*** Input for this task

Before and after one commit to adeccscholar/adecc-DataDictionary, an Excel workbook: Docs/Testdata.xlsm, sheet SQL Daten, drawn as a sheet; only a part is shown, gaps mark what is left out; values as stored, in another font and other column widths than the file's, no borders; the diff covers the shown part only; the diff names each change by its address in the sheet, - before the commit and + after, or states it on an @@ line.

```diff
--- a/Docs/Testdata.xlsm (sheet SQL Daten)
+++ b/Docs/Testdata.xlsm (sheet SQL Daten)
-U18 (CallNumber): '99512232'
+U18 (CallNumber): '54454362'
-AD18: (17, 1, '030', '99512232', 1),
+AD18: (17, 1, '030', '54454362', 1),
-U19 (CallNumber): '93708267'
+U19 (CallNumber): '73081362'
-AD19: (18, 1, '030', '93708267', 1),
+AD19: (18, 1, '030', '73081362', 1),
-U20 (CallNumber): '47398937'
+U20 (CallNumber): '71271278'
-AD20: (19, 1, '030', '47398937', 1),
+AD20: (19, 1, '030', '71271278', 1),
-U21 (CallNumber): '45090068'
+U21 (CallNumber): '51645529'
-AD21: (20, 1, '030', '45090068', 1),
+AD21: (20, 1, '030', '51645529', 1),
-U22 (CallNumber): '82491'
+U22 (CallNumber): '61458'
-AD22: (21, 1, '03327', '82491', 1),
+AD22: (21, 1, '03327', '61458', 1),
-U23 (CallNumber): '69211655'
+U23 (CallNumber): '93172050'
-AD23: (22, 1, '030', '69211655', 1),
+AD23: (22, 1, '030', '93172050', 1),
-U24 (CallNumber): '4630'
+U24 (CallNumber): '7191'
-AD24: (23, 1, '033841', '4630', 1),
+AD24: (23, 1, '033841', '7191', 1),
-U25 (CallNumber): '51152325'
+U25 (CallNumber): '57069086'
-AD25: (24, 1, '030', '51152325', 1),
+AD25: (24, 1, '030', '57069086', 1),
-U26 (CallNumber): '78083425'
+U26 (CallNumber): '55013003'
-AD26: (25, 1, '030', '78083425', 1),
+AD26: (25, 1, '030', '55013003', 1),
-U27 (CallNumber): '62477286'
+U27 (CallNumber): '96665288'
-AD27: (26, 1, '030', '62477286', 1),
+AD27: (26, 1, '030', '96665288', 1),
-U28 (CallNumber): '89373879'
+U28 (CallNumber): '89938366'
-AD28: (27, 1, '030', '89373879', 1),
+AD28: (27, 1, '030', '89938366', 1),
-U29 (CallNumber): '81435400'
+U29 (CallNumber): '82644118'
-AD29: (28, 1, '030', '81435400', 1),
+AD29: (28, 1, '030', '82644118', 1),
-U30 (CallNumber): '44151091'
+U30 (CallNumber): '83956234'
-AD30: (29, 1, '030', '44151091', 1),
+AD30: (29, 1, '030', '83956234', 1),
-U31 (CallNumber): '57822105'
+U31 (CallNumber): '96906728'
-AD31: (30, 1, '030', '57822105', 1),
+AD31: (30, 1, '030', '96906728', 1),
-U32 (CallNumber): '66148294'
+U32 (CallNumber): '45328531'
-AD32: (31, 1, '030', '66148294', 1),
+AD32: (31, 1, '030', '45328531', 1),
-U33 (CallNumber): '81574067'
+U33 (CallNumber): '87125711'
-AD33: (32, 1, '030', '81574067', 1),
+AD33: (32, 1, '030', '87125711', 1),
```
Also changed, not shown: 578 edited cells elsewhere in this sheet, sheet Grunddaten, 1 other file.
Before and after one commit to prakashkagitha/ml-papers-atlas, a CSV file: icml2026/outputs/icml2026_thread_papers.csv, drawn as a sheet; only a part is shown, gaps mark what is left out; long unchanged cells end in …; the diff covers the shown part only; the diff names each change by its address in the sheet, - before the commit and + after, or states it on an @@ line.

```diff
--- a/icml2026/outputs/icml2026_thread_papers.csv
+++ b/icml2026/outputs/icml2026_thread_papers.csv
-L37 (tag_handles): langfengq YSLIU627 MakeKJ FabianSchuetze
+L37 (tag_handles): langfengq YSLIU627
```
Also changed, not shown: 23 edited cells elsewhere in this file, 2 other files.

******

Could you retype every record above exactly as given?

-- Task solution --
Before and after one commit to adeccscholar/adecc-DataDictionary, an Excel workbook: Docs/Testdata.xlsm, sheet SQL Daten, drawn as a sheet; only a part is shown, gaps mark what is left out; values as stored, in another font and other column widths than the file's, no borders; the diff covers the shown part only; the diff names each change by its address in the sheet, - before the commit and + after, or states it on an @@ line.

```diff
--- a/Docs/Testdata.xlsm (sheet SQL Daten)
+++ b/Docs/Testdata.xlsm (sheet SQL Daten)
-U18 (CallNumber): '99512232'
+U18 (CallNumber): '54454362'
-AD18: (17, 1, '030', '99512232', 1),
+AD18: (17, 1, '030', '54454362', 1),
-U19 (CallNumber): '93708267'
+U19 (CallNumber): '73081362'
-AD19: (18, 1, '030', '93708267', 1),
+AD19: (18, 1, '030', '73081362', 1),
-U20 (CallNumber): '47398937'
+U20 (CallNumber): '71271278'
-AD20: (19, 1, '030', '47398937', 1),
+AD20: (19, 1, '030', '71271278', 1),
-U21 (CallNumber): '45090068'
+U21 (CallNumber): '51645529'
-AD21: (20, 1, '030', '45090068', 1),
+AD21: (20, 1, '030', '51645529', 1),
-U22 (CallNumber): '82491'
+U22 (CallNumber): '61458'
-AD22: (21, 1, '03327', '82491', 1),
+AD22: (21, 1, '03327', '61458', 1),
-U23 (CallNumber): '69211655'
+U23 (CallNumber): '93172050'
-AD23: (22, 1, '030', '69211655', 1),
+AD23: (22, 1, '030', '93172050', 1),
-U24 (CallNumber): '4630'
+U24 (CallNumber): '7191'
-AD24: (23, 1, '033841', '4630', 1),
+AD24: (23, 1, '033841', '7191', 1),
-U25 (CallNumber): '51152325'
+U25 (CallNumber): '57069086'
-AD25: (24, 1, '030', '51152325', 1),
+AD25: (24, 1, '030', '57069086', 1),
-U26 (CallNumber): '78083425'
+U26 (CallNumber): '55013003'
-AD26: (25, 1, '030', '78083425', 1),
+AD26: (25, 1, '030', '55013003', 1),
-U27 (CallNumber): '62477286'
+U27 (CallNumber): '96665288'
-AD27: (26, 1, '030', '62477286', 1),
+AD27: (26, 1, '030', '96665288', 1),
-U28 (CallNumber): '89373879'
+U28 (CallNumber): '89938366'
-AD28: (27, 1, '030', '89373879', 1),
+AD28: (27, 1, '030', '89938366', 1),
-U29 (CallNumber): '81435400'
+U29 (CallNumber): '82644118'
-AD29: (28, 1, '030', '81435400', 1),
+AD29: (28, 1, '030', '82644118', 1),
-U30 (CallNumber): '44151091'
+U30 (CallNumber): '83956234'
-AD30: (29, 1, '030', '44151091', 1),
+AD30: (29, 1, '030', '83956234', 1),
-U31 (CallNumber): '57822105'
+U31 (CallNumber): '96906728'
-AD31: (30, 1, '030', '57822105', 1),
+AD31: (30, 1, '030', '96906728', 1),
-U32 (CallNumber): '66148294'
+U32 (CallNumber): '45328531'
-AD32: (31, 1, '030', '66148294', 1),
+AD32: (31, 1, '030', '45328531', 1),
-U33 (CallNumber): '81574067'
+U33 (CallNumber): '87125711'
-AD33: (32, 1, '030', '81574067', 1),
+AD33: (32, 1, '030', '87125711', 1),
```
Also changed, not shown: 578 edited cells elsewhere in this sheet, sheet Grunddaten, 1 other file.
Before and after one commit to prakashkagitha/ml-papers-atlas, a CSV file: icml2026/outputs/icml2026_thread_papers.csv, drawn as a sheet; only a part is shown, gaps mark what is left out; long unchanged cells end in …; the diff covers the shown part only; the diff names each change by its address in the sheet, - before the commit and + after, or states it on an @@ line.

```diff
--- a/icml2026/outputs/icml2026_thread_papers.csv
+++ b/icml2026/outputs/icml2026_thread_papers.csv
-L37 (tag_handles): langfengq YSLIU627 MakeKJ FabianSchuetze
+L37 (tag_handles): langfengq YSLIU627
```
Also changed, not shown: 23 edited cells elsewhere in this file, 2 other files.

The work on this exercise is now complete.